When my engineer and I decided to get married, we literally just decided to get married. “When should we get married?” “Maybe next fall?” “Does this mean we’re ‘engaged’?” “Yeah, I guess so!” “Yay! We’re engaged!” And then we hugged. A week before the wedding we bought some gold bands. And three months after we celebrated our first wedding anniversary, he gave me an engagement ring and thanked me for marrying him. No parade. No party. Just the two of us and the cat on our futon.
That said, I still like a good engagement story. If my engineer would’ve asked me to marry him by having the Cirque du Soleil cast show up and contort their bodies to spell out “Will you marry me?” I’d have ordered them to contort to a striking “Yes!” in a heartbeat. And had Facebook existed back then, you better believe I’d be posting non-stop pictures of us and the contortionist crew and staying up half the night checking for likes.
Either way, I think there is something utterly romantic about a man truly proposing. Whether it’s planning the complicated 007-type scheme that involves half the state of Texas, or having no ring at all (like my precious engineer) and simply telling a girl he wants to spend the rest of his life with her. I just want these events to take place in a way that the man has to put himself out there. Not in a “I know you agreed to this last December, but will you marry me? Ha! Of course you will. Cue the parachute!” way, but a “I’ve been thinking about this for months. Will you marry me? Yes? Yes! Whew! Cue the parachute!”

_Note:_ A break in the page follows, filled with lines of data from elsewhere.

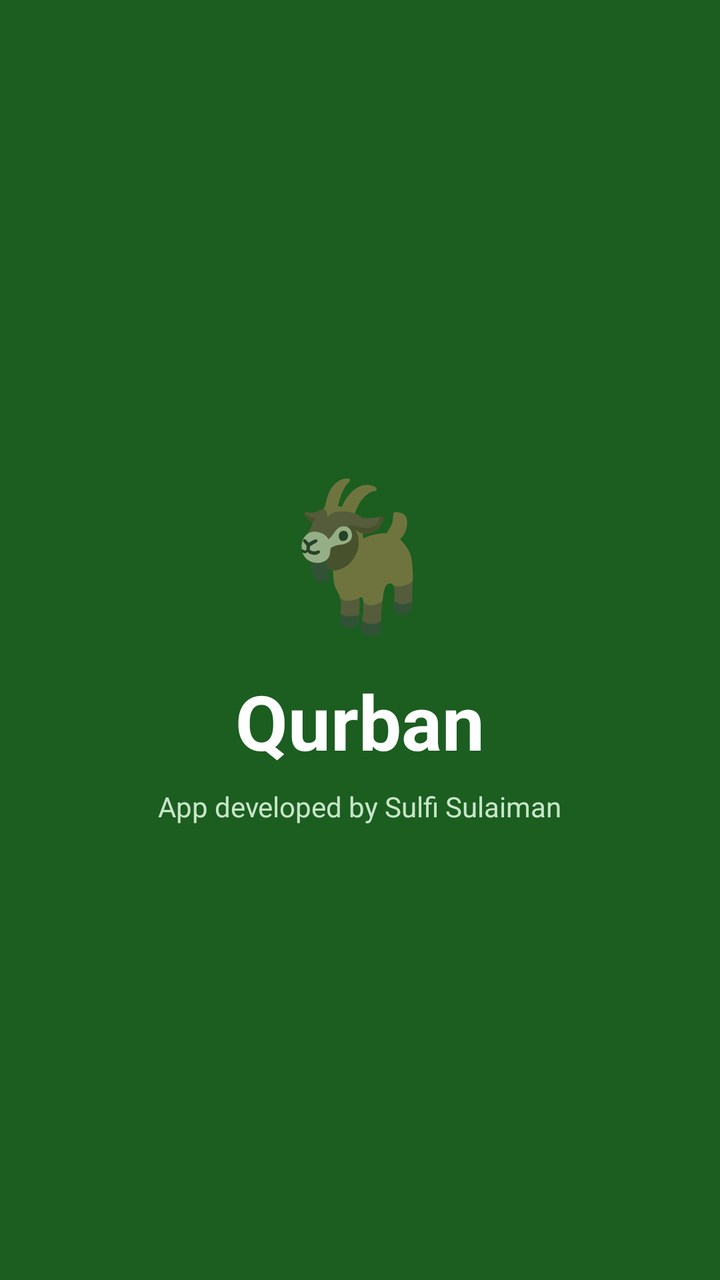
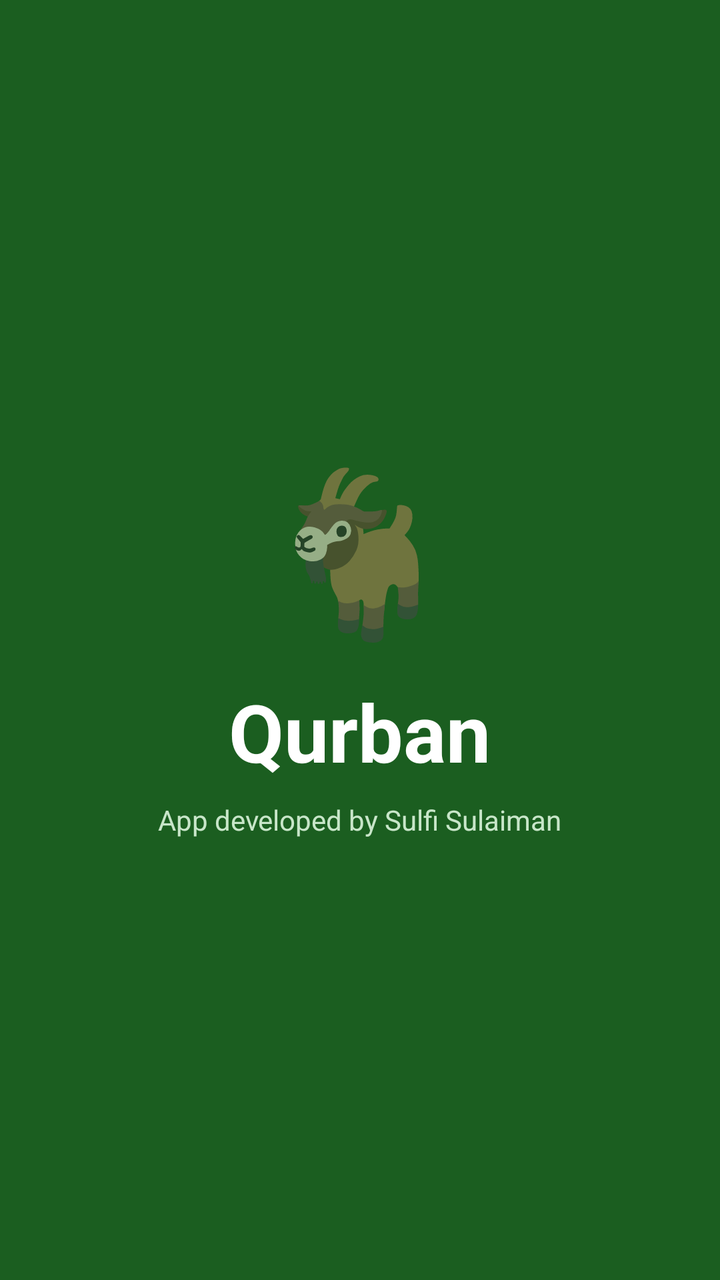

The first picture is an Android layout as it rendered before a commit; the second is the same layout after the commit. The layout source and the unified diff follow.
<!-- AndroidManifest.xml: application theme Theme.MaterialComponents.DayNight.NoActionBar -->
<!-- res/layout/activity_splash.xml -->
<?xml version="1.0" encoding="utf-8"?>
<RelativeLayout xmlns:android="http://schemas.android.com/apk/res/android"
    android:layout_width="match_parent"
    android:layout_height="match_parent"
    android:background="#1B5E20">

    <LinearLayout
        android:layout_width="wrap_content"
        android:layout_height="wrap_content"
        android:layout_centerInParent="true"
        android:gravity="center"
        android:orientation="vertical">

        <TextView
            android:layout_width="wrap_content"
            android:layout_height="wrap_content"
            android:text="🐐"
            android:textSize="72sp"
            android:layout_marginBottom="12dp" />

        <TextView
            android:layout_width="wrap_content"
            android:layout_height="wrap_content"
            android:text="Qurban"
            android:textColor="#FFFFFF"
            android:textSize="38sp"
            android:textStyle="bold" />

        <TextView
            android:layout_width="wrap_content"
            android:layout_height="wrap_content"
            android:layout_marginTop="8dp"
            android:text="App developed by Sulfi Sulaiman"
            android:textColor="#C8E6C9"
            android:textSize="14sp" />
    </LinearLayout>

</RelativeLayout>
<!-- resources referenced by this layout -->
<resources>

</resources>

<!-- the commit's change to res/layout/activity_splash.xml (unified diff, before → after) -->
@@ -11,11 +11,13 @@
         android:gravity="center"
         android:orientation="vertical">
 
+        
         <TextView
+            android:id="@+id/tvLogoEmoji"
             android:layout_width="wrap_content"
             android:layout_height="wrap_content"
             android:text="🐐"
-            android:textSize="72sp"
+            android:textSize="80sp"
             android:layout_marginBottom="12dp" />
 
         <TextView
@@ -23,7 +25,7 @@
             android:layout_height="wrap_content"
             android:text="Qurban"
             android:textColor="#FFFFFF"
-            android:textSize="38sp"
+            android:textSize="40sp"
             android:textStyle="bold" />
 
         <TextView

Now, while you all thank your lucky stars that Lincee will be back for the next post, I’m going to climb off my soapbox and heat up a plate of green beans.